Demanding customers come in all shapes and sizes, but you will find a few common themes. Expecting them and having a plan in mind makes it much easier.
First, there are the Bulldozers. These are the customers who come into your place of business and pound their chests, acting important and making threats before you have even heard the problem. They try to intimidate in order to get what they want. When dealing with these bulldozers, it is critical that you don't show fear (which is what they are hoping for), but at the same time, you don't respond in kind. Remember two things: Be assertive and give them options. They want to feel powerful, and one of the best ways to do that is to offer choices.
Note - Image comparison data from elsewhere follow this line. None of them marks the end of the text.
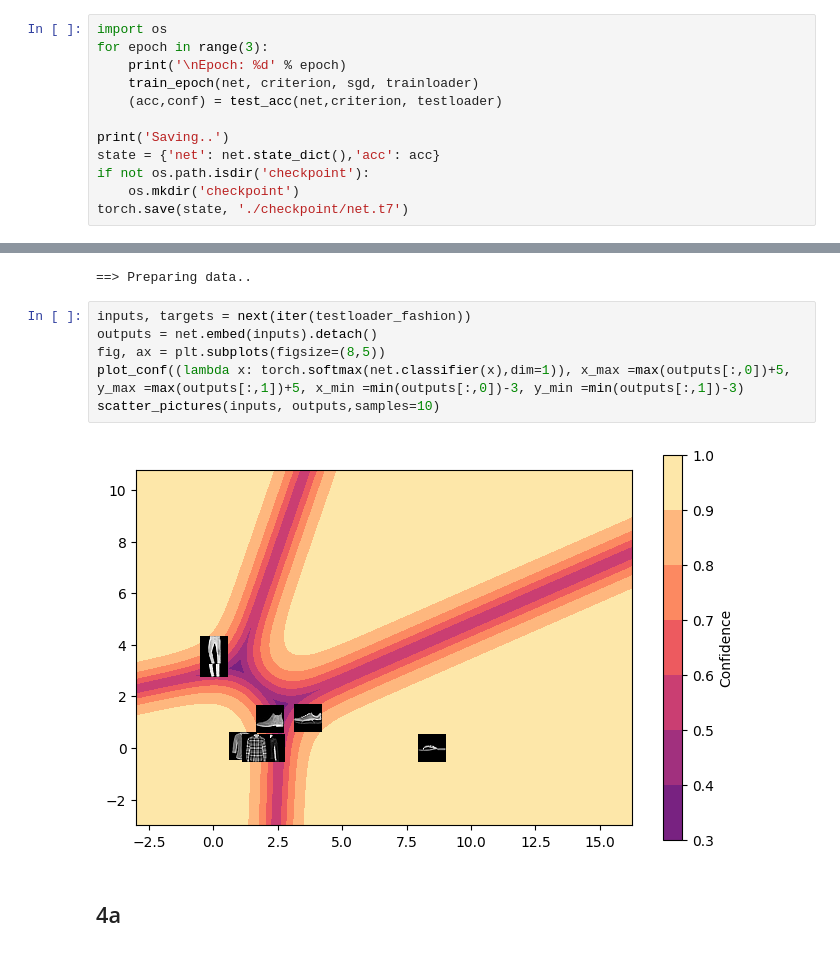
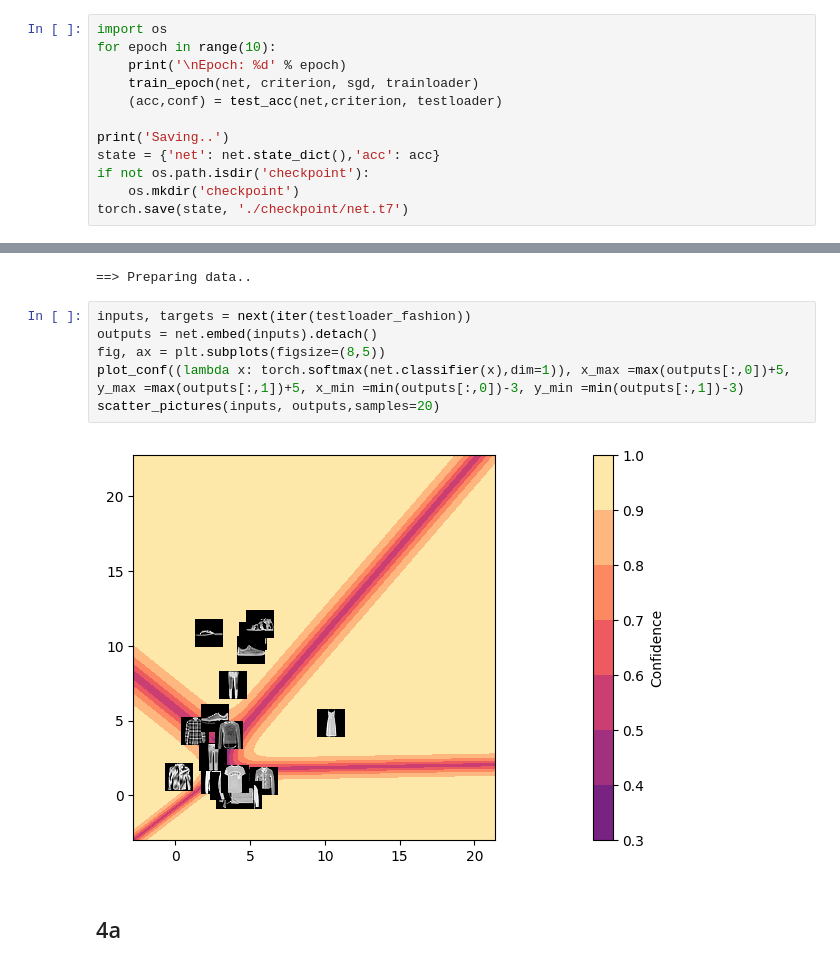
Before and after one commit to driverag22/dataMining-MachLearningAssignments, a Jupyter notebook: HW2/HW2_4MNISTANN.ipynb, the cells around one changed output, grey strips where cells are left out. Cells and saved outputs as stored; diff of their text form.

Commit message:
Added plots for MNIST dataset

```diff
--- a/HW2/HW2_4MNISTANN.ipynb
+++ b/HW2/HW2_4MNISTANN.ipynb
@@ -145,7 +145,7 @@ sgd = torch.optim.SGD([{'params': net.parameters()},],
 ==> Building model..
 # %%
 import os
-for epoch in range(3):
+for epoch in range(10):
     print('\nEpoch: %d' % epoch)
     train_epoch(net, criterion, sgd, trainloader)
     (acc,conf) = test_acc(net,criterion, testloader)
@@ -229,11 +234,11 @@ testloader_fashion = torch.utils.data.DataLoader(testset, batch_size=512, shuffl
 # %%
 inputs, targets = next(iter(testloader_fashion))
 outputs = net.embed(inputs).detach()
 fig, ax = plt.subplots(figsize=(8,5))
 plot_conf((lambda x: torch.softmax(net.classifier(x),dim=1)), x_max =max(outputs[:,0])+5, y_max =max(outputs[:,1])+5, x_min =min(outputs[:,0])-3, y_min =min(outputs[:,1])-3)
-scatter_pictures(inputs, outputs,samples=10)
+scatter_pictures(inputs, outputs,samples=20)
 # %% [output]
-[figure, old version]
+[figure, new version]
 # %% [markdown]
 ## 4a
 # %%
```
Also changed, not shown: parts of 4 cells of this notebook, 1 other file.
For example, if they demand a refund and threaten to write about you on Trip Advisor, you can say something like "That would be very unfortunate sir, as we are here to make our guests happy. I may not be able to give you a full refund, but let's talk about some other options I can give you to make sure we turn this around..."
With Bulldozers, it's useful to get them in private. They like to make a scene, and get attention from others. Once they are off stage, they tend to calm down.
Second are the Woodpeckers. They knock on your door continuously with questions, problems, and needs. You start to wonder if they are worth the money they are spending in your place of business given the time and energy they require you to spend on them. High-maintenance people crave and need attention. Instead of seeing this as a nuisance, consider in an opportunity to build a relationship with your customer. These are the people who can really get to know you (and share that information with their Facebook friends). One of the best things you can do with a woodpecker is to go out of your way to give him attention when he isn't asking for something. Make that call just to see how he feels about your product or service; give him a little extra perk without him having to ask; see if he has questions even before he has a chance to come to you. In other words, feed the need. You will find that once his need is met, he will become your greatest fan.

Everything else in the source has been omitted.